Amidst uncertainty as to the economic impact of Brexit, survey responses show a continued divide between age groups, and socio-economic grades.
Young Londoners are much more pessimistic than their older counterparts. For example, seven in ten (68 per cent) 18-24 year olds expect Brexit to have a negative impact on London’s economic growth in the short term compared with two in five (40 per cent) of those aged 65 and above (See Figure 1).
Young Londoners are also pessimistic about how Brexit will impact their own finances; nearly half (49 per cent) of those aged 18-24 expect leaving the EU to have a negative impact in the short term compared to 31 per cent of the older age group (see Figure 2).
Those in higher socio-economic grades are also significantly more likely to say that the impact on London’s economic growth will be negative (AB at 55 per cent and C1 at 58 per cent) while those from lower socio-economic grades are more optimistic (C2 at 41 per cent and DE at 39 per cent). 1
These responses broadly reflect voting patterns in the referendum itself.

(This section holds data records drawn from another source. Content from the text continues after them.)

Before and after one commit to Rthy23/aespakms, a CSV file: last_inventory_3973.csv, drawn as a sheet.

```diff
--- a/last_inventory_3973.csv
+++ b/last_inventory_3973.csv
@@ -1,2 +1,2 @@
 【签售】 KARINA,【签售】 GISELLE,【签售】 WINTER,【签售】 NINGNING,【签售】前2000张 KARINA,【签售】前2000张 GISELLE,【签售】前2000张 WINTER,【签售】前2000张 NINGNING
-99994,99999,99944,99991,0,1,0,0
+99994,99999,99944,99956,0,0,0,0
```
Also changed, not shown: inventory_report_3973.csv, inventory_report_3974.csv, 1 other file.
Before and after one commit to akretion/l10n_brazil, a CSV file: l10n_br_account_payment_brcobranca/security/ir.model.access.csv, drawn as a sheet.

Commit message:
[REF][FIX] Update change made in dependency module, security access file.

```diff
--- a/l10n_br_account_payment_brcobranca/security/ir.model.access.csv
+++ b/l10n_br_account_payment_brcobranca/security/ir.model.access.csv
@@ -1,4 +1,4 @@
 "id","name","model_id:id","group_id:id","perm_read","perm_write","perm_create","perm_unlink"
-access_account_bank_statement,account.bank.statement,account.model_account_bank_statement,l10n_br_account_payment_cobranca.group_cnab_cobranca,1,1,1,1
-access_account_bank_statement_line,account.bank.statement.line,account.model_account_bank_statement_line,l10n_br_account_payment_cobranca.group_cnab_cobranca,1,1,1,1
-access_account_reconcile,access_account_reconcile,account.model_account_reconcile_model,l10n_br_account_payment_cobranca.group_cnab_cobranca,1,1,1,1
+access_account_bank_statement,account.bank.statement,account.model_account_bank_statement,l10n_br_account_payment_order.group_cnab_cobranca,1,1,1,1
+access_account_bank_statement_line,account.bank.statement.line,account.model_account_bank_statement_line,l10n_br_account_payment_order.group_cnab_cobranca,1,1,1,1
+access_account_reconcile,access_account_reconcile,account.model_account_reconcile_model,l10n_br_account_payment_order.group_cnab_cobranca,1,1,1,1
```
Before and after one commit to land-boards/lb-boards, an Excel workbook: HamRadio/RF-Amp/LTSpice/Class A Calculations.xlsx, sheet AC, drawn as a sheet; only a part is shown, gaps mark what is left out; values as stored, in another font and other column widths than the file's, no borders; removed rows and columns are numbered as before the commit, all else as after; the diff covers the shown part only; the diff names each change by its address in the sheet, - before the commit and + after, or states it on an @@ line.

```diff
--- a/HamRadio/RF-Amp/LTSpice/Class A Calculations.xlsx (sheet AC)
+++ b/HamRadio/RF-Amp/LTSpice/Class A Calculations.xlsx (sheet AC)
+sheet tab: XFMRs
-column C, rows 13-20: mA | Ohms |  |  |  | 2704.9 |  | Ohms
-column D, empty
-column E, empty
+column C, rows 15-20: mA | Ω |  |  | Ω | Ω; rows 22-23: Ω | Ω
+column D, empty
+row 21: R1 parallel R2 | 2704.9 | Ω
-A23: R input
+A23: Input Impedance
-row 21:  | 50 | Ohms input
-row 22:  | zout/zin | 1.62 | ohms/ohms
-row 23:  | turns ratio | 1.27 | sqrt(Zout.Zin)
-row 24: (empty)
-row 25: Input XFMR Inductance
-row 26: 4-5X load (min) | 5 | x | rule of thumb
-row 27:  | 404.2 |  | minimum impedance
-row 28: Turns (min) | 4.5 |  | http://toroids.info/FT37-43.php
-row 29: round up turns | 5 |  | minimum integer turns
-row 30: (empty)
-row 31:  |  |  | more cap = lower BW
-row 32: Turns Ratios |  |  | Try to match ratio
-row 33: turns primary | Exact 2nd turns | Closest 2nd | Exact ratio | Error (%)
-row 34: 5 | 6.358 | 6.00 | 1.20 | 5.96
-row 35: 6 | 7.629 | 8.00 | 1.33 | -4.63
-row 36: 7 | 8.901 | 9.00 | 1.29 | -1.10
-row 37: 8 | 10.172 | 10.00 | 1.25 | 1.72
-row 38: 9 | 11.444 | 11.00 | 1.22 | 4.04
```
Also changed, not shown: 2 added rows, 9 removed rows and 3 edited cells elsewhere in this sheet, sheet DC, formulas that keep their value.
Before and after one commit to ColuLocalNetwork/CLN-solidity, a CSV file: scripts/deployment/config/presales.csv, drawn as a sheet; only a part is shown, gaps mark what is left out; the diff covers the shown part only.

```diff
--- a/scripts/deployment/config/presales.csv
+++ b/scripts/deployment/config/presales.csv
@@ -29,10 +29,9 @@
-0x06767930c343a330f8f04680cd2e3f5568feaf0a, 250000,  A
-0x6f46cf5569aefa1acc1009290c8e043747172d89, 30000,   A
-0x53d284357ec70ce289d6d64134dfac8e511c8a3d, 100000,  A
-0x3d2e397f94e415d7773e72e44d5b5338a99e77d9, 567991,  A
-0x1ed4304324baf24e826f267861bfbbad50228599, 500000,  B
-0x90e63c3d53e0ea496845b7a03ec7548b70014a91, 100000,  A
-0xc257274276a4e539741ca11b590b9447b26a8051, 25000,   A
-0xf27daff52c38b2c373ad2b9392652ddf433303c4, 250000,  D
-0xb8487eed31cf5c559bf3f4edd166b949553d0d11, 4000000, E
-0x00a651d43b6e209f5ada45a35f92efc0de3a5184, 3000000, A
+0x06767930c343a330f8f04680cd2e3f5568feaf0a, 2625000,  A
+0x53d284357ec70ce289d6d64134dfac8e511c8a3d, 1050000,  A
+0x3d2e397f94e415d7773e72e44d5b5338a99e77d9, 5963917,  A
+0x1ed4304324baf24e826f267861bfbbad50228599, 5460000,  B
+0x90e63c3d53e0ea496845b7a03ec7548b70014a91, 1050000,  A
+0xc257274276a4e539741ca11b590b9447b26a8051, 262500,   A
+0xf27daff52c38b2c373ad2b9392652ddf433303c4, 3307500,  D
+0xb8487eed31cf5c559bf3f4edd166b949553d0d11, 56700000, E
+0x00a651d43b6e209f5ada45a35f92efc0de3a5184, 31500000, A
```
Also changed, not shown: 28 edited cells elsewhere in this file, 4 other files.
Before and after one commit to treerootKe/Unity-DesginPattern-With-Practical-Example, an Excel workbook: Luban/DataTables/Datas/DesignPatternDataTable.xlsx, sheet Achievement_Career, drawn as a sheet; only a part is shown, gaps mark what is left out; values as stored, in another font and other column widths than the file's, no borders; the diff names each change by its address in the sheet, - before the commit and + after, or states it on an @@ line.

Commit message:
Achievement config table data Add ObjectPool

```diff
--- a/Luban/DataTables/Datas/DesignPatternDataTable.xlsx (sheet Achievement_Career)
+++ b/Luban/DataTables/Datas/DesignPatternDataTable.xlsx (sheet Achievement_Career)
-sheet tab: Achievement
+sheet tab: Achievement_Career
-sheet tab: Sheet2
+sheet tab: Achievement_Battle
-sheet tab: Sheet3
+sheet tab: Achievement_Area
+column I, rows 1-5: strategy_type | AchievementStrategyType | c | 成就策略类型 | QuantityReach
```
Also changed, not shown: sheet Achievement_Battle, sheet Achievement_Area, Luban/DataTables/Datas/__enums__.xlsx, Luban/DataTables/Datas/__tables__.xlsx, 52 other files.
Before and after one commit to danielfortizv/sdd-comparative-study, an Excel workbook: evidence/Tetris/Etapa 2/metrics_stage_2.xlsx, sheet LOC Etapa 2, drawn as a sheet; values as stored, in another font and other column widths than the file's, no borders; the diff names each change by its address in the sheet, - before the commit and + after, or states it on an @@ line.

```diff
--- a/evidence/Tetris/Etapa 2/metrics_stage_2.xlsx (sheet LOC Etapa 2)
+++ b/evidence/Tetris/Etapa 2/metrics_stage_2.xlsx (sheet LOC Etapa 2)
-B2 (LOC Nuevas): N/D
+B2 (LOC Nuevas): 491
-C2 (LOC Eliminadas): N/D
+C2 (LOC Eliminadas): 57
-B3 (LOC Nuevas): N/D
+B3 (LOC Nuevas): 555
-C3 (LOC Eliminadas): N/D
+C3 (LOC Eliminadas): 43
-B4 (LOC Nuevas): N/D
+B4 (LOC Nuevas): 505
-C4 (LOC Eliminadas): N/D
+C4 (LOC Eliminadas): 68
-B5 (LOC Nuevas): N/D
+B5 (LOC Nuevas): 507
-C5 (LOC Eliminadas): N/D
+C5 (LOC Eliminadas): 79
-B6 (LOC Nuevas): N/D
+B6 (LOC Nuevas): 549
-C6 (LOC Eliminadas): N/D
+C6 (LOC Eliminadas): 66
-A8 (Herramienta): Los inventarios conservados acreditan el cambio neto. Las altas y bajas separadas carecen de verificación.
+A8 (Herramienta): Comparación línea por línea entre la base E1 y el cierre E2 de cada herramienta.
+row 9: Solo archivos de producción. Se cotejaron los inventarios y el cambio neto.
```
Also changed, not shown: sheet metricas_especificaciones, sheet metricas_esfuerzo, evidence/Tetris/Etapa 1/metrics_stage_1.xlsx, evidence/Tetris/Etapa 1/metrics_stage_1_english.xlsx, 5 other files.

While voting data by age group is not available in London, boroughs with a younger population were more likely to vote remain, while boroughs with higher proportions of skilled manual workers (C2) were much less likely to do so.